    Oh well, it was great to finally be fishing again after feeling couped up all winter.
    All in all, it is my belief that this rig will perform admirably in this particular niche for cat men. This is obviously not the rig for that next personal best flattie or blue. Especially if your personal best is over...say... the 40lb mark. I do believe this combo would land such a cat, if the circumstances were all good---no heavy cover; could allow the rod to work the fish; etc.. But, this is not the combo I would choose to regularly pursue the "beasts". I have rigs for that. Further, this is not the rod I would choose for current such as the Missouri River, Ohio River, or the like. It should work well for the majority of the Mississippi River, even though some stretches of the mighty Miss. can be pretty swift as well. The tip just seems a little soft for high current situations in my opinion.
    Overall I give the rod and reel a score of 8 out of 10. The other two points could have made it a perfect score or brought it down. But since I DIDN'T CATCH ANY FISH!!---(lol), I can't rate how well it handled Mr. Whiskers.
    Bottom line: Would I make the same purchase again for small rivers? Absolutely!!!
    Good Fishin,
    Gary
     
  4. gadzooks

    gadzooks New Member

    Messages:
    1,532
    State:
    Kingwood, Tx (Houston)
    Gary, it definitely would land a 40 lb flattie in the conditions you describe. The rod is a good one, very tough. The reel has enough drag.

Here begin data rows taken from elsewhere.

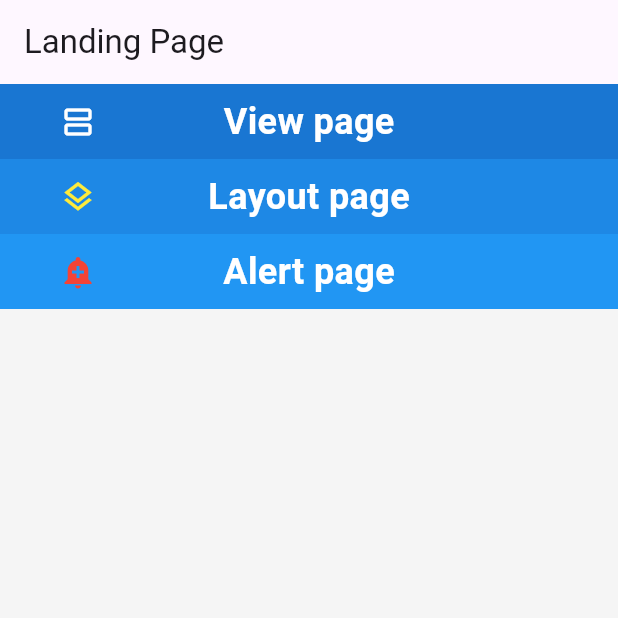
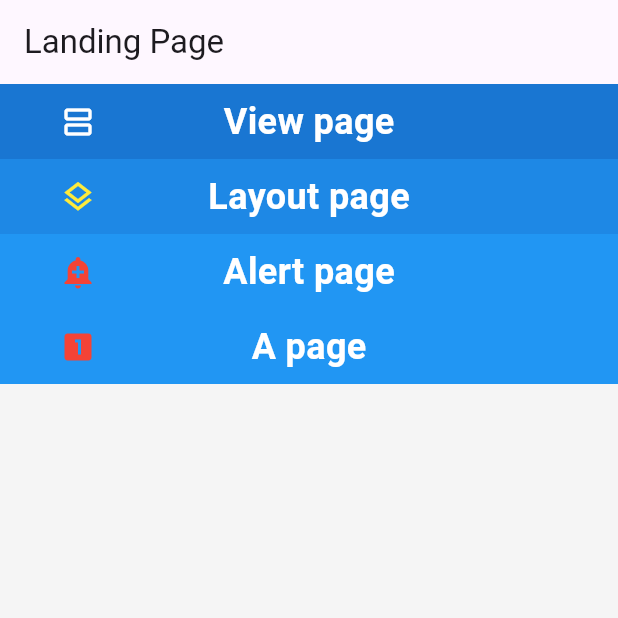
Before and after one commit to terryyamg/say_hello_flutter, a Flutter app: the screen it shows after launch, on a phone screen of 412 x 824 dp, the top half of it. Run offline on Flutter 3.47's test engine with Material 3 defaults, Android fonts, the phone set to English and light mode, and no system bars; missing offline and left inert: flutter_picker.

Commit message:
修改樣式

```diff
--- a/lib/api/api.dart
+++ b/lib/api/api.dart
@@ -1,10 +1,9 @@
 class Api {
   Future<void> sensSms(String mobile) async {
     print('Test1');
-    await Future.delayed(Duration(seconds: 1), () {
+    await Future.delayed(const Duration(seconds: 1), () {
       print("Future.delayed");
     });
     print('Test2');
   }
-
 }
--- a/lib/routers.dart
+++ b/lib/routers.dart
@@ -1,5 +1,6 @@
 import 'package:flutter/material.dart';
 import 'package:flutter/widgets.dart';
+import 'views/a_page.dart';
 import 'views/alert_page.dart';
 import 'views/landing_page.dart';
 import 'views/layout_page.dart';
@@ -10,6 +11,7 @@ class RoutePaths {
   static const String viewPage = 'View page';
   static const String layoutPage = 'Layout page';
   static const String alertPage = 'Alert page';
+  static const String aPage = 'A page';
 }
 
 mixin Routers {
@@ -24,6 +26,8 @@ mixin Routers {
         return MaterialPageRoute<void>(builder: (_) => const LayoutPage());
       case RoutePaths.alertPage:
         return MaterialPageRoute<void>(builder: (_) => const AlertPage());
+      case RoutePaths.aPage:
+        return MaterialPageRoute<void>(builder: (_) => const APage());
       default:
         return MaterialPageRoute<void>(
           builder: (_) => Scaffold(
--- a/lib/utils/custom_text_style.dart
+++ b/lib/utils/custom_text_style.dart
@@ -13,6 +13,6 @@ class CustomTextStyle {
   static const TextStyle text14NormalGrey = TextStyle(
       color: Colors.grey, fontSize: 14, fontWeight: FontWeight.normal);
 
-  static const TextStyle text14BoldBlue = TextStyle(
-      color: Colors.blue, fontSize: 14, fontWeight: FontWeight.bold);
+  static const TextStyle text14BoldBlue =
+      TextStyle(color: Colors.blue, fontSize: 14, fontWeight: FontWeight.bold);
 }
--- a/lib/viewmodels/alert_page_model.dart
+++ b/lib/view-models/alert_page_model.dart
@@ -4,9 +4,7 @@ import '../api/api.dart';
 import 'base_model.dart';
 
 class AlertPageViewModel extends BaseModel {
-
   AlertPageViewModel({required Api api}) : super(api: api);
 
-  Future<void> loadData() async {
-  }
+  Future<void> loadData() async {}
 }
--- a/lib/viewmodels/base_model.dart
+++ b/lib/view-models/base_model.dart
@@ -2,9 +2,7 @@ import 'package:flutter/material.dart';
 import '../api/api.dart';
 import '../view_state.dart';
 
-
 class BaseModel extends ChangeNotifier {
-
   BaseModel({required this.api});
   Api api;
   bool disposed = false;
--- a/lib/viewmodels/landing_page_model.dart
+++ b/lib/view-models/landing_page_model.dart
@@ -5,7 +5,6 @@ import '../view_state.dart';
 import 'base_model.dart';
 
 class LandingPageViewModel extends BaseModel {
-
   LandingPageViewModel({required Api api}) : super(api: api);
 
   Future<void> loadData() async {
--- a/lib/viewmodels/layout_page_model.dart
+++ b/lib/view-models/layout_page_model.dart
@@ -4,9 +4,7 @@ import '../api/api.dart';
 import 'base_model.dart';
 
 class LayoutPageViewModel extends BaseModel {
-
   LayoutPageViewModel({required Api api}) : super(api: api);
 
-  Future<void> loadData() async {
-  }
+  Future<void> loadData() async {}
 }
--- a/lib/viewmodels/view_page_model.dart
+++ b/lib/view-models/view_page_model.dart
@@ -4,9 +4,7 @@ import '../api/api.dart';
 import 'base_model.dart';
 
 class ViewPageViewModel extends BaseModel {
-
   ViewPageViewModel({required Api api}) : super(api: api);
 
-  Future<void> loadData() async {
-  }
+  Future<void> loadData() async {}
 }
--- a/lib/views/base_view.dart
+++ b/lib/views/base_view.dart
@@ -1,6 +1,6 @@
 import 'package:flutter/material.dart';
 import 'package:provider/provider.dart';
-import '../viewmodels/base_model.dart';
+import '../view-models/base_model.dart';
 
 class BaseView<T extends BaseModel> extends StatefulWidget {
   const BaseView(
--- a/lib/views/landing_page.dart
+++ b/lib/views/landing_page.dart
@@ -7,7 +7,7 @@ import 'package:provider/provider.dart';
 import '../models/list_item.dart';
 import '../routers.dart';
 import '../utils/custom_text_style.dart';
-import '../viewmodels/landing_page_model.dart';
+import '../view-models/landing_page_model.dart';
 import 'base_view.dart';
 
 class LandingPage extends StatelessWidget {
@@ -39,15 +39,17 @@ class LandingPage extends StatelessWidget {
           RoutePaths.viewPage, Colors.blue[700]),
       ListItem(const Icon(Icons.layers_outlined, color: Colors.yellow),
           RoutePaths.layoutPage, Colors.blue[600]),
-      ListItem(const Icon(Icons.add_alert, color: Colors.red), RoutePaths.alertPage,
-          Colors.blue[500])
+      ListItem(const Icon(Icons.add_alert, color: Colors.red),
+          RoutePaths.alertPage, Colors.blue[500]),
+      ListItem(const Icon(Icons.looks_one, color: Colors.red),
+          RoutePaths.aPage, Colors.blue[500])
     ];
     return ListView.builder(
         itemBuilder: (BuildContext context, int index) {
           return GestureDetector(
             child: _getItem(list[index]),
             onTap: () {
-              print("[DEBUG]:${list[index].title}");
+              print('[DEBUG]:${list[index].title}');
               switch (list[index].title) {
                 case RoutePaths.viewPage:
                   Navigator.of(context).pushNamed(RoutePaths.viewPage);
@@ -57,6 +59,9 @@ class LandingPage extends StatelessWidget {
                   break;
                 case RoutePaths.alertPage:
                   Navigator.of(context).pushNamed(RoutePaths.alertPage);
+                  break;
+                case RoutePaths.aPage:
+                  Navigator.of(context).pushNamed(RoutePaths.aPage);
                   break;
               }
             },
--- a/lib/views/widgets/custom_gradient_elevated_button.dart
+++ b/lib/views/widgets/custom_gradient_elevated_button.dart
@@ -1,7 +1,6 @@
 import 'package:flutter/material.dart';
 
 class CustomGradientElevatedButton extends StatelessWidget {
-
   const CustomGradientElevatedButton({
     Key? key,
     required this.onPressed,
@@ -31,7 +30,7 @@ class CustomGradientElevatedButton extends StatelessWidget {
       child: ElevatedButton(
         onPressed: onPressed,
         style: ElevatedButton.styleFrom(
-          primary: Colors.transparent,
+          backgroundColor: Colors.transparent,
           shadowColor: Colors.transparent,
           shape: RoundedRectangleBorder(borderRadius: borderRadius),
         ),
--- a/lib/views/widgets/custom_tab_bar.dart
+++ b/lib/views/widgets/custom_tab_bar.dart
@@ -2,9 +2,7 @@ import 'package:flutter/material.dart';
 
 import '../../utils/custom_text_style.dart';
 
-
 class CustomTabBar extends StatefulWidget {
-
   const CustomTabBar({
     Key? key,
     required this.tabs,
@@ -17,10 +15,10 @@ class CustomTabBar extends StatefulWidget {
 
 class _CustomTabBarState extends State<CustomTabBar>
     with TickerProviderStateMixin {
-
   @override
   Widget build(BuildContext context) {
-    final TabController tabController = TabController(length: widget.tabs.length, vsync: this);
+    final TabController tabController =
+        TabController(length: widget.tabs.length, vsync: this);
 
     return Container(
       height: 36.0,
```
Also changed, not shown: lib/view-models/a_page_model.dart (added, +10 -0 lines), lib/views/a_page.dart (added, +52 -0 lines), lib/views/alert_page.dart (+9 -13 lines), lib/views/layout_page.dart (+6 -10 lines), lib/views/view_page.dart (+11 -2 lines), lib/main.dart (line endings or trailing spaces), pubspec.lock, 10 other files.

I've a friend who's landed 25 and 30 lb flatties and blues on a light weight $12 shakespeare rod (not an ugly stick) and cheapy shimano reels (AX series). Takes some time, but he does it.
     
  5. F150Catfish

    F150Catfish New Member

    Messages:
    369
    State:
    Wisconsin
    I have a quantum optix 40 series spinning, I don't have any problem with spinning as far..
     
  6. kscathunter

    kscathunter New Member

    Messages:
    2,367
    State:
    Louisburg,
    well i dont know what you want to hear but ive had my 9'er for a couple seasons and it looks like it will be with me for years to come. i think it would take a pretty big fish to break it, the 20# blue i cought on it last year didnt bend it all the way. the color makes it hard to see at night, the king kats are built the same and their white and pretty easy to see at night. they have a slow action for the price their great.
     
  7. DaveHufford

    DaveHufford New Member

    Messages:
    44
    State:
    Washington
    I have three Whuppin Sticks from Cabela's, one 10' spinning, on 7 1/2', and one 9' casting, and I would recomend all three. I like the rod actions and the real cork grips. I like the durability of fiberglass rods, too many broken graphites. The Whuppin Sticks are some of the best value rods available.
     
  8. laidbck111

    laidbck111 New Member

    I have a couple of the whuppin sticks and like them enough to send one to a member as a surprise. While I do not have the big and heavy version I do like the action on mine and would not hesitate to fish waters with fish up to about 15-20 pounds. I did buy mine for loaner rods but have been known to use them myself. I would not go monster hunting with one though. Like I said I have the MH 7 footers and they are plenty enough rod for up to 15-20 pounds IMO.
     
  9. Gary S.

    Gary S. New Member

    Messages:
    204
    State:
    Missouri
    Thanks to all of you for your responses! It's been said a hundred times, but the BOC is the best knowlege base on the web! Long live the BOC!